» Activity: Lines in the listing below that hold "into" are the ones to copy.

» Information given:
##########
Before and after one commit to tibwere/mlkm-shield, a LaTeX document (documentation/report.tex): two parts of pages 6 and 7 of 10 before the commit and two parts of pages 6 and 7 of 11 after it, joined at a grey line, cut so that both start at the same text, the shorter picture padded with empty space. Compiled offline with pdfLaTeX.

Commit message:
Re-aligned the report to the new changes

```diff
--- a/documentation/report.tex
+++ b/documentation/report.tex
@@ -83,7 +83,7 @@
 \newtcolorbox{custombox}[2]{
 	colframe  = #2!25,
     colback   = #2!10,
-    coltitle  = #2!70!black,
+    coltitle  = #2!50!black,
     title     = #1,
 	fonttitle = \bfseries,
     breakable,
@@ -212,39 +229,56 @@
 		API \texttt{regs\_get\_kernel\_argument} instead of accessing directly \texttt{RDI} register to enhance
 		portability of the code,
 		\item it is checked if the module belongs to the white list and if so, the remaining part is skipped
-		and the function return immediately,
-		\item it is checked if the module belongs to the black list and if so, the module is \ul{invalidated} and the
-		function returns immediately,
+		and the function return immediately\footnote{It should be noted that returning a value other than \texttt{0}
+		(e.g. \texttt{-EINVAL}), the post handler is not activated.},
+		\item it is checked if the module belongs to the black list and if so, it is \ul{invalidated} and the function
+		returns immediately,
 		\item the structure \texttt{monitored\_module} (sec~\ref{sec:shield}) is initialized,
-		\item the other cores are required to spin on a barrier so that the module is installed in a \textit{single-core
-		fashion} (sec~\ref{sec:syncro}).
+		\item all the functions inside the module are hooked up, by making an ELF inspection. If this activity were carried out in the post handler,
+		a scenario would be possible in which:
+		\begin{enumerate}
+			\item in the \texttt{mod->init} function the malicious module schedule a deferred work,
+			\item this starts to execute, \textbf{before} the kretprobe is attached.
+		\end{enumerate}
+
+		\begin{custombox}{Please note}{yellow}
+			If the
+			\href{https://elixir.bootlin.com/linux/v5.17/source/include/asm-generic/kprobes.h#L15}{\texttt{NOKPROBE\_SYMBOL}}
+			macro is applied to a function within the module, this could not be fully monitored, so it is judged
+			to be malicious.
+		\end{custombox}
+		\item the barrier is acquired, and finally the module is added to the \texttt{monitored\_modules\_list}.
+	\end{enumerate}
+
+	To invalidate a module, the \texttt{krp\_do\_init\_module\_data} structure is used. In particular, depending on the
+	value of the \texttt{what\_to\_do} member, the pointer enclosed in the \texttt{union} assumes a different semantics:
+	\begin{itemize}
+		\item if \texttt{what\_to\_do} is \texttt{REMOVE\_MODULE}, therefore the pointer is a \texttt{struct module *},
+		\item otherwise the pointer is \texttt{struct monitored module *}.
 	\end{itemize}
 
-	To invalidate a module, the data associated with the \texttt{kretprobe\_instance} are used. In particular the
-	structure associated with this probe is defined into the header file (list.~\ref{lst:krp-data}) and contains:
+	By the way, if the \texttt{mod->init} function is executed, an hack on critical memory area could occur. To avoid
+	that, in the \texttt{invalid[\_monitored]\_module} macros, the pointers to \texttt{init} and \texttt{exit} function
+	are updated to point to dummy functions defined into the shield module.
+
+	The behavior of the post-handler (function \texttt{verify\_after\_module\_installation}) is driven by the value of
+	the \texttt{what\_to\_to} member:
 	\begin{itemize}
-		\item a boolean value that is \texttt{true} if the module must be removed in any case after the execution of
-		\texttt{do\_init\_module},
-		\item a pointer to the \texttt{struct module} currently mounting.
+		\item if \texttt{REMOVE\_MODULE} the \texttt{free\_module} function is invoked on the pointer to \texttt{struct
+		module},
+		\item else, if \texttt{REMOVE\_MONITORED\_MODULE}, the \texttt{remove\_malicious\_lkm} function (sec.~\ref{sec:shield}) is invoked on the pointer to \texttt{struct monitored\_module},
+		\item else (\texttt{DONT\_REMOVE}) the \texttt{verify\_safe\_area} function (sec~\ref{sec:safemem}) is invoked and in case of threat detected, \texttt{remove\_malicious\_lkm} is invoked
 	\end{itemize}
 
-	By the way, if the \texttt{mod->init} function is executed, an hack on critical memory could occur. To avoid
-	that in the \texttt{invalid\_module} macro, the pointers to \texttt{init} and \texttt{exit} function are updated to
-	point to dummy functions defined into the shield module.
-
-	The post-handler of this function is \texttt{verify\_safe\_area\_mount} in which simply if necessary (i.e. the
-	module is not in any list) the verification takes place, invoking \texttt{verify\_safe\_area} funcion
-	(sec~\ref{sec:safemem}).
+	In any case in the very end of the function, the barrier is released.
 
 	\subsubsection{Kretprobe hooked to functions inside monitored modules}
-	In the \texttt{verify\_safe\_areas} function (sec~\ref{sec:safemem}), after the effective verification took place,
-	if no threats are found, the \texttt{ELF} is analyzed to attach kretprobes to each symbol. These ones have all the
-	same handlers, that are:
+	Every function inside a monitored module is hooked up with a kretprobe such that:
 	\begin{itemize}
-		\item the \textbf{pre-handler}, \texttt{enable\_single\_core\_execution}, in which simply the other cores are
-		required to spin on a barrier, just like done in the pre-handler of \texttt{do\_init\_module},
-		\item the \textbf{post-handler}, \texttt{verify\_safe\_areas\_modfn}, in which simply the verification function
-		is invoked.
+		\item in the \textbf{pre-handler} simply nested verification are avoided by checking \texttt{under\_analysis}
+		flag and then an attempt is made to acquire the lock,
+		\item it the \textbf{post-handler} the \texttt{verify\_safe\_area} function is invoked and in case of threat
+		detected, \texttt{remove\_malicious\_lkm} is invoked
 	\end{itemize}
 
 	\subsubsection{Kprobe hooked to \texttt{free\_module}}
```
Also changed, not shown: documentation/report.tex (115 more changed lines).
##########
» Expected output:
-	structure associated with this probe is defined into the header file (list.~\ref{lst:krp-data}) and contains:
+	are updated to point to dummy functions defined into the shield module.
-	point to dummy functions defined into the shield module.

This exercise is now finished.